Viral upper respiratory illnesses, or common colds, are by far the most frequent illness I see in my office. It is called the common cold because it is, well, common. I typically can make the diagnosis with a high degree of certainty based on the pattern and the timing of the symptoms. Deciphering cold symptoms and knowing when to worry is what a pediatrician does more often than anything else, and I believe parents can learn how to do this as well. If a parent can get a handle on what a common cold looks like, they can certainly save some co-pays and visits to the doctor. You see, there is no real treatment for the common cold. I know, I know, this is the great failure of modern medicine.
Look at the chart below. Notice when the symptoms typically start and stop. A cold generally starts abruptly. Your child will be fine one day and then sick the next. Their nose becomes stuffy or runny and a cough usually develops. Older children may complain of a sore throat the first few days of the illness. The mucus in the nose will often thicken up and become yellow or green as the illness progresses. Contrary to popular belief, yellow or green mucus does not necessarily mean your child is getting worse. It may in fact mean he is getting better. Colds typically last 10 to 14 days. Nothing, including antibiotics, shortens the duration of the illness. Colds truly must run their course.

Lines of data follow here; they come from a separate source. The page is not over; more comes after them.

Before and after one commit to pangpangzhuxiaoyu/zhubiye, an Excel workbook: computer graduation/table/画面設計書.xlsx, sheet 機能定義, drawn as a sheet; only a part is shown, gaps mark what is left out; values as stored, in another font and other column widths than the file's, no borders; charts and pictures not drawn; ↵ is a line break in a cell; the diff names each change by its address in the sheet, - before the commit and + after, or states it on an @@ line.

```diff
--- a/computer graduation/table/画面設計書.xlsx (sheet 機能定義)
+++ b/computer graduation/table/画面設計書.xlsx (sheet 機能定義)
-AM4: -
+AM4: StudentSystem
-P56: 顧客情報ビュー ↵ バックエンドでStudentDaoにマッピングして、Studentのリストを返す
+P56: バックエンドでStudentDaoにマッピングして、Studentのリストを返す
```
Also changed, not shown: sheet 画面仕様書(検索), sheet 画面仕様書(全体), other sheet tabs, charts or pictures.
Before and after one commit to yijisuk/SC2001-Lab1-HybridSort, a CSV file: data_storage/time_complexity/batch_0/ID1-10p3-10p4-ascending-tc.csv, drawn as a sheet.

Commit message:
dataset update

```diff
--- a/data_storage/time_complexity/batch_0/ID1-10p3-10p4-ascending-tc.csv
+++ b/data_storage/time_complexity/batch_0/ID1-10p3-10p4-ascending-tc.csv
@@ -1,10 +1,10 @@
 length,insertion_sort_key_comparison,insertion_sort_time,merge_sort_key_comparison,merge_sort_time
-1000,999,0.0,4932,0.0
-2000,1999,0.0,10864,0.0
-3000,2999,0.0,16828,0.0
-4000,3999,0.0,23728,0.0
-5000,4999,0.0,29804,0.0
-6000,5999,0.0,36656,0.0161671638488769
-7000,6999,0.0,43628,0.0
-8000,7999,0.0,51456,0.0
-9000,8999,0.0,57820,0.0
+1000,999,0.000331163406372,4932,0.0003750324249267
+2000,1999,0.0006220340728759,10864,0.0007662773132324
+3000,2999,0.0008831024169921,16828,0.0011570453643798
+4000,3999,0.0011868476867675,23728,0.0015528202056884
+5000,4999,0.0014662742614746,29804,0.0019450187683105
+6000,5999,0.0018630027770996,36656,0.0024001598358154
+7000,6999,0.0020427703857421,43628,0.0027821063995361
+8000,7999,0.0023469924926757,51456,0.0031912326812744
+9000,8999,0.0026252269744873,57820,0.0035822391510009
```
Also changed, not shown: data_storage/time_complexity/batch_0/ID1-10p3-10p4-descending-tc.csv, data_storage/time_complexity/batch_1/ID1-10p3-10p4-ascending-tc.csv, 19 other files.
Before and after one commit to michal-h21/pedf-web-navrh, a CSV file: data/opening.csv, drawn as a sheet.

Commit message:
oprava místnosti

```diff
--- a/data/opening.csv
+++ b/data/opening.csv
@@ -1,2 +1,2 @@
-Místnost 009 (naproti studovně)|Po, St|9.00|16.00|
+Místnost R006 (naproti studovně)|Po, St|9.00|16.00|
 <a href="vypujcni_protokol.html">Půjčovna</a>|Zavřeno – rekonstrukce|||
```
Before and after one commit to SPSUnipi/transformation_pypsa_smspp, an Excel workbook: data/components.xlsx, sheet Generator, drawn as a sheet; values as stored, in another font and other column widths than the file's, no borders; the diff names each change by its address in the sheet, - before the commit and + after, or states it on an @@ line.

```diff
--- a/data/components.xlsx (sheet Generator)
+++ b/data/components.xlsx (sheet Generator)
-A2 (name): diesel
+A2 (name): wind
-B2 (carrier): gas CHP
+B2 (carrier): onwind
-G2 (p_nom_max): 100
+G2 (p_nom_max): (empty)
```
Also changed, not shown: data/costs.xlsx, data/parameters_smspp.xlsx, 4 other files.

Fever is the big variable. As you can see, up to 20% of children will have fever within the first few days of the illness. So fever that starts at the beginning of the illness is not too concerning. Now if the fever starts later in the illness or does not go away by the 3rd day of the illness, something else may be brewing, such as an ear infection or pneumonia. This is very important and is illustrated in the picture below. Fever that starts during the first couple of days of the illness is probably related to the cold virus itself and not very concerning (green zone). Fever that starts after your child has had a runny nose and cough for several days, can represent a complication from the cold (red zone). The latter should be evaluated by a doctor.
During childhood, your child's immune system goes to school. Each cold teaches the immune system how to fight future viruses and prevent infection. As your child gets older, he will have fewer and fewer colds. The first couple of years will be full of these illnesses, especially if your child is in daycare. You will feel your child is always sick and something is wrong with him, but an average child in daycare will have about 10 colds a year. If each one last 14 days, well, you do the math. Your child will have some sort of cold symptoms for close to half the year.